“I don’t know what motivates Durbin, especially since community colleges have way worse graduation rates than even for-profit colleges, despite the subsidies,” Neil McCluskey, director of the Cato Institute's Center for Educational Freedom, recently told Higher Education Tribune.
McCluskey does not deny that for-profit colleges have their own challenges, but explained that these colleges do not get subsidies from the government. As such, he said they are driven more directly by competition, which for some reason makes people uncomfortable. McCluskey said there is an animosity toward profit-making, especially in education.
He noted that public colleges have their issues as well, but they are not nearly as criticized.
“There is nothing easier or seemingly more popular in higher education than bashing openly for-profit colleges,” he said. “If you burrow into the demographic and funding weeds, however, you’ll see that proprietary schools are likely no worse, as a whole, than any other sector of uber-subsidized higher ed.”
Regarding Durbin's criticisms that for-profit colleges "prey" upon veterans, McCluskey cites a recent Gallup poll that shows strong veteran support for private sector colleges and universities.
“When veterans rank how well they feel their schools understood their needs, the percentage giving a 4 or 5 – the top scores – to for-profit schools beats any other sector; and at just the 5 level only, nonprofit private institutions surpass them,” McCluskey said. “Comparing for-profit and public schools, for-profits get more 4s and 5s by a 15 percentage point margin.”

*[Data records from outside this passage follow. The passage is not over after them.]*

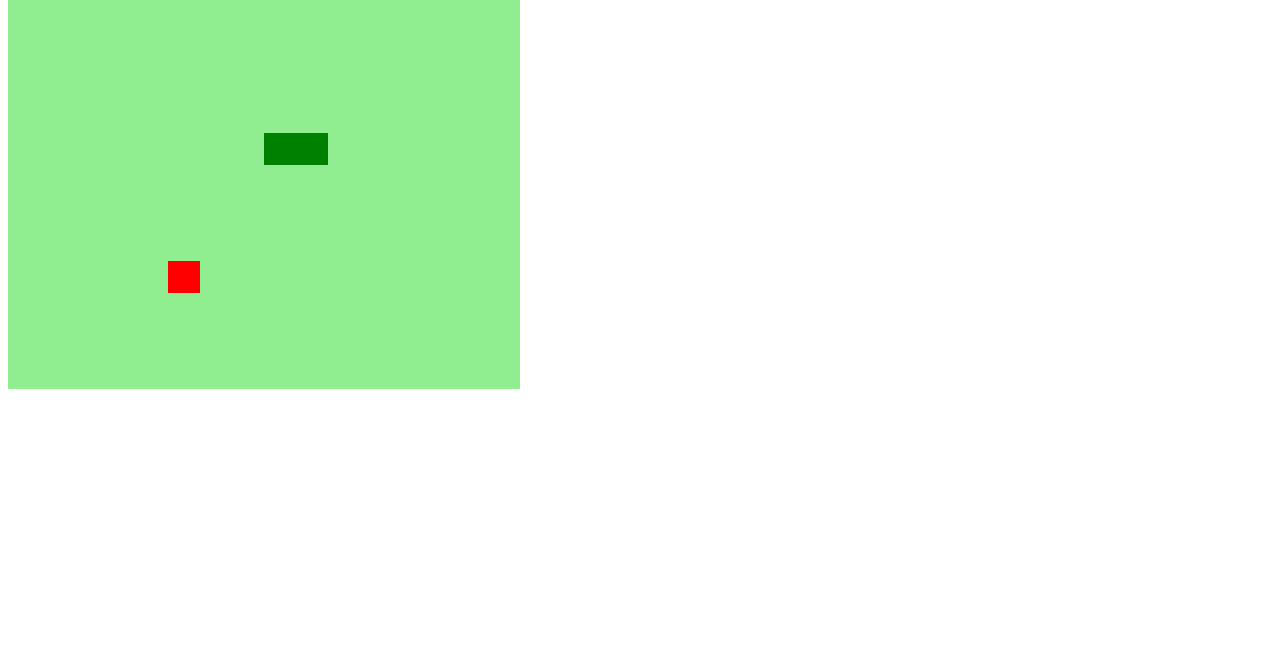
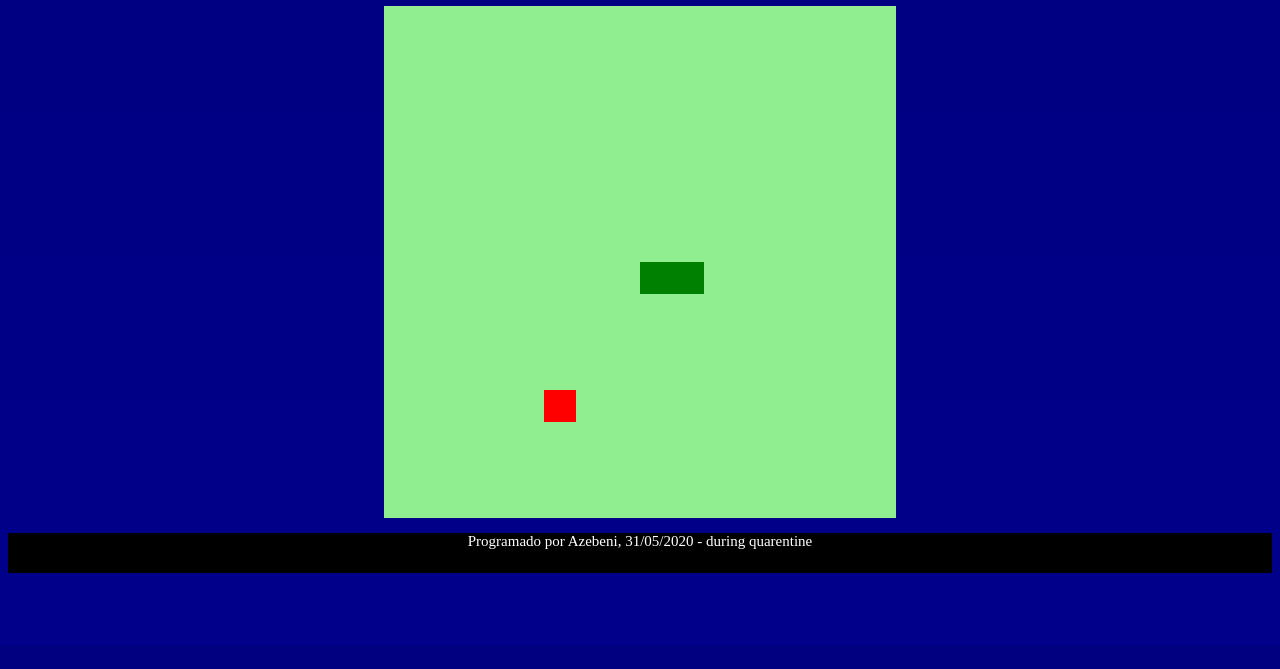
Before and after one commit to hiagoptk/snakeGameJS, a plain HTML site: page index.html in a window 1280 px wide. Shown: the part 131-800 px from the top of the page. Drawn offline with Linux system fonts and the light colour scheme.

Commit message:
adicionando alguns estilos e definições de css conforme o projeto em Digital Innovation One - Recriando o Jogo da Cobrinha. Aqui acaba o projeto e toda edição posterior é feita por minha vontade baseado em meu conhecimento, estudo e aprimoramento.

```diff
--- a/css/style.css
+++ b/css/style.css
@@ -0,0 +1,19 @@
+body{
+  height: 95vh;
+  width: 95;
+  color: white;
+  background-image: linear-gradient(to bottom, navy, darkblue);
+  display: flex;
+  justify-content: center;
+  align-items: center;
+  flex-direction: column;
+}
+
+#footer {
+  font-size: 15px;
+  height: 40px;
+  width: 100%;
+  background-color: black;
+  text-align: center;
+
+}
--- a/index.html
+++ b/index.html
@@ -1,5 +1,6 @@
 <!DOCTYPE html>
 <html lang="pt-br">
+
 <head>
   <meta charset="utf-8">
   <meta name="viewport" content="width=device-width, inicial-scale=1.0">
@@ -11,6 +12,11 @@
 </head>
 
 <body>
+  <h1> SNAKE GAME !</h1>
   <canvas id="snake" width="512" height="512"></canvas>
+
+    <p id="footer">Programado por Azebeni, 31/05/2020 - during quarentine</p>
+
 </body>
+
 </html>
```
Lines whose indentation alone changed are shown as unchanged.
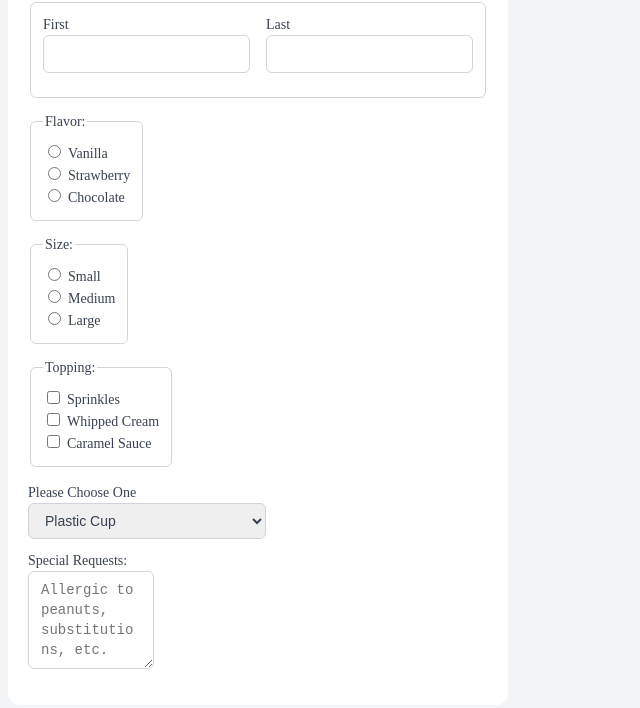
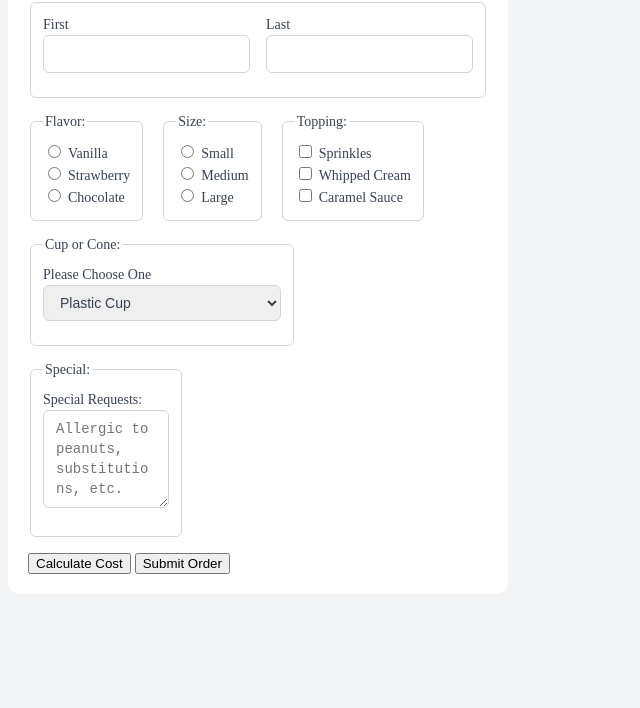
Before and after one commit to ProfesionalName/inputTypes, a plain HTML site: page index.html in a window 1280 px wide. Shown: the part 106-814 px from the top of the page, without its empty margins (0-640 px from the left). Drawn offline with Linux system fonts and the light colour scheme.

Commit message:
Final commit

```diff
--- a/index.html
+++ b/index.html
@@ -38,7 +38,6 @@
                 <label for = "chocolate">Chocolate</label>
             </div>
             </fieldset>
-        </div>
             <fieldset>
                 <legend>Size:</legend>
             <div>
@@ -69,7 +68,9 @@
                 <label for = "caramel">Caramel Sauce</label>
             </div>
             </fieldset>
-        <div>
+            </div>
+        <fieldset>
+            <legend>Cup or Cone:</legend>
             <label for = "container">Please Choose One</label>
             <select name = "container" id = "container">
                 <option value = "cup">Plastic Cup</option>
@@ -77,11 +78,14 @@
                 <option value = "waffle">Waffle cone</option>
                 <option value = "dippedWaffle">Chocolate Dipped Waffle Cone</option>
             </select>
-        </div>
-        <div>
+        </fieldset>
+        <fieldset>
+            <legend>Special:</legend>
             <label for = "SpecialRequests">Special Requests:</label>
             <textarea id = "SpecialRequests" name = "SpecialRequests" rows = "4" cols = "10" placeholder = "Allergic to peanuts, substitutions, etc."></textarea>
-        </div>
+            </fieldset>
+            <button type = "button" onclick = "alert('Free today for our Grand Opening!')">Calculate Cost</button>
+            <button type = "submit">Submit Order</button>
         </form>
     </div>
 </div>
```
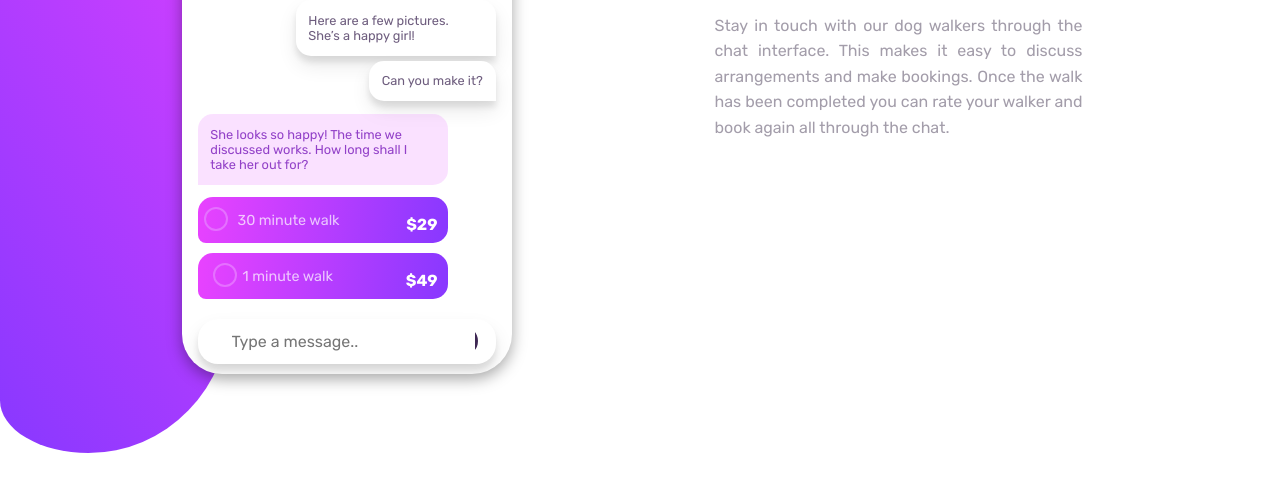
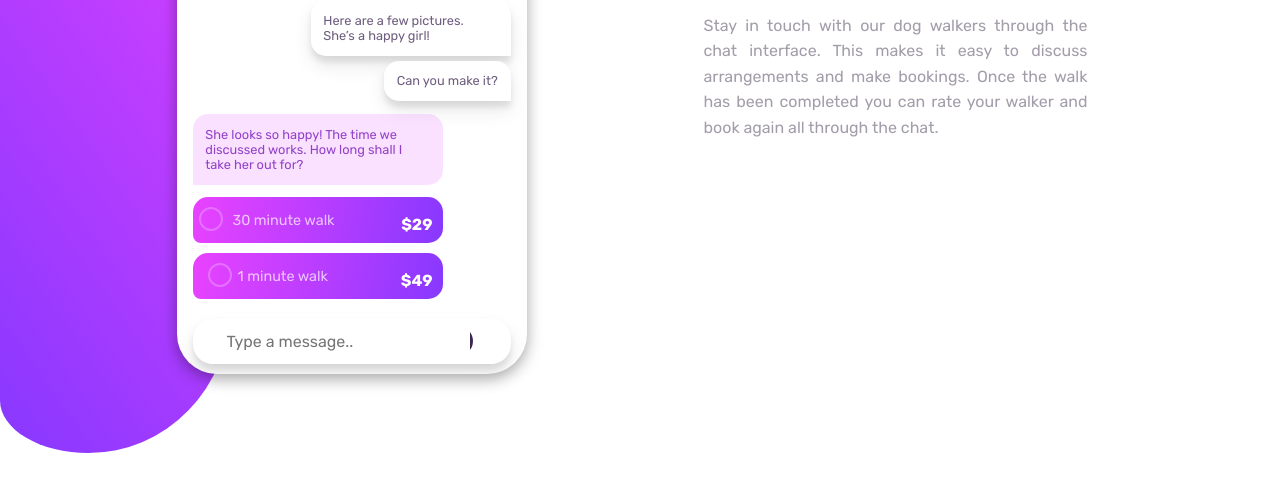
Before and after one commit to parthibt/chat-app-illustration, a website: page index.html in a window 1280 px wide. Shown: the part 307-800 px from the top of the page. Drawn offline with Linux system fonts and the light colour scheme.

Commit message:
finshing

```diff
--- a/main-sheet.css
+++ b/main-sheet.css
@@ -24,7 +24,7 @@ p{
     font-family: 'Rubik', sans-serif;
 }
 .phone{
-    max-width: 330px;
+    max-width: 350px;
     background: var(--white);
     box-shadow: rgba(0, 0, 0, 0.35) 0px 5px 15px;
     margin: 0 auto;
@@ -320,7 +320,7 @@ h1{
 .simple-text{
     color: var(--para);
 }
-@media screen and (min-width: 648px){
+@media screen and (min-width: 640px){
     .container{
         display: flex;
         justify-content: center;
@@ -328,14 +328,16 @@ h1{
         padding: 0em 5em;
     }
     .simple{
-        max-width: 400px;
-        text-align: justify;
         display: block;
         margin: auto;
+        padding-left: 8em;
+        width: 70%;
+        text-align: justify;
+
     }
-
     .phone{
-        margin: auto;
+        margin-left: -80px;
+        margin-top: 0;
     }
     .gradient{
         width: 18%;
@@ -344,3 +346,13 @@ h1{
     }
 
 }
+@media screen and (min-width: 944px){
+    .simple{
+        max-width: 400px;
+        padding-left: 0;
+    }
+    .phone{
+        margin: auto;
+    }
+
+}
--- a/src/backColor/background.css
+++ b/src/backColor/background.css
@@ -1,5 +1,5 @@
 .phone{
-    max-width: 330px;
+    max-width: 350px;
     background: var(--white);
     box-shadow: rgba(0, 0, 0, 0.35) 0px 5px 15px;
     margin: 0 auto;
--- a/src/texts/text.css
+++ b/src/texts/text.css
@@ -153,7 +153,7 @@ h1{
     color: var(--para);
 }
 
-@media screen and (min-width: 648px){
+@media screen and (min-width: 640px){
     .container{
         display: flex;
         justify-content: center;
@@ -161,14 +161,16 @@ h1{
         padding: 0em 5em;
     }
     .simple{
-        max-width: 400px;
-        text-align: justify;
         display: block;
         margin: auto;
+        padding-left: 8em;
+        width: 70%;
+        text-align: justify;
+
     }
-
     .phone{
-        margin: auto;
+        margin-left: -80px;
+        margin-top: 0;
     }
     .gradient{
         width: 18%;
@@ -177,3 +179,13 @@ h1{
     }
 
 }
+@media screen and (min-width: 944px){
+    .simple{
+        max-width: 400px;
+        padding-left: 0;
+    }
+    .phone{
+        margin: auto;
+    }
+
+}
```
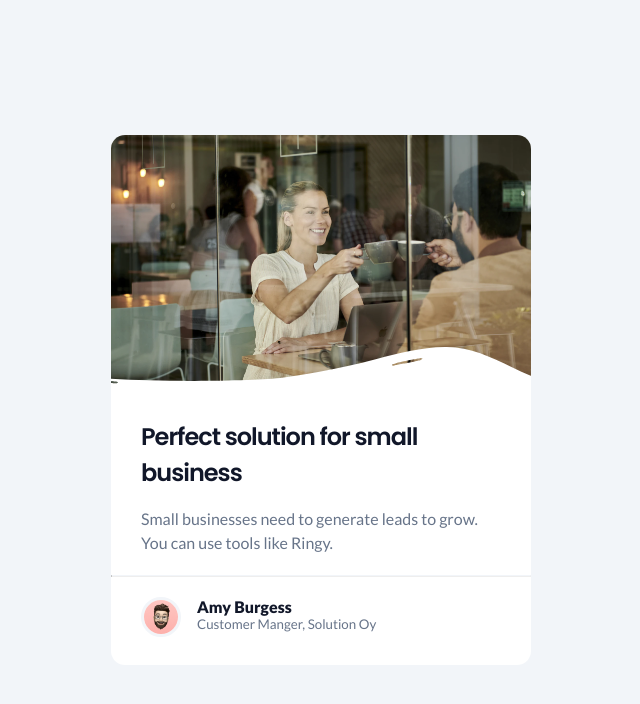
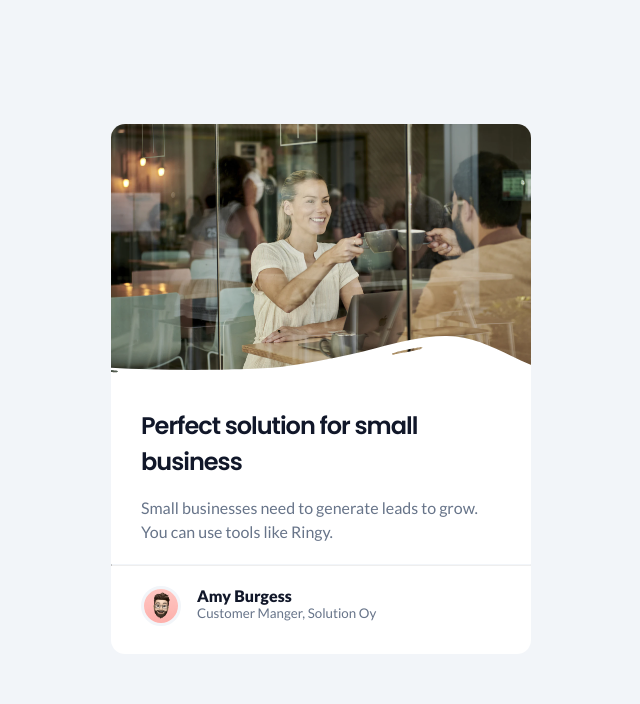
Before and after one commit to HLena/devChallengues, a plain HTML site: page 1-resposive-web-developer/2-business-blog-card/index.html in a window 1280 px wide. Shown: the whole page, without its empty margins (319-959 px from the left). Drawn offline with Linux system fonts and the light colour scheme.

```diff
--- a/1-resposive-web-developer/2-business-blog-card/css/styles.css
+++ b/1-resposive-web-developer/2-business-blog-card/css/styles.css
@@ -34,9 +34,6 @@ body {
 .container{
     width: 100%;
     height: 100%;
-    display: flex;
-    justify-content: center;
-    align-items: center;
 }
 
 .card{
@@ -44,6 +41,7 @@ body {
     height: 530px;
     background-color: var(--background-card);
     border-radius: var(--radious);
+    margin: 124px auto 0
 }
 .card .card__image {
     position: relative;
```
Also changed, not shown: 1 other file.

McCluskey argues that for-profit colleges help veterans and other non-traditional students because they provide multiple locations and the possibility of taking classes online. They also offer more classes after work hours, for those who have to work from 9 to 5 during the week. For-profit colleges also seem to be more flexible in working with problems specific to veterans and are more flexible in helping them adjust.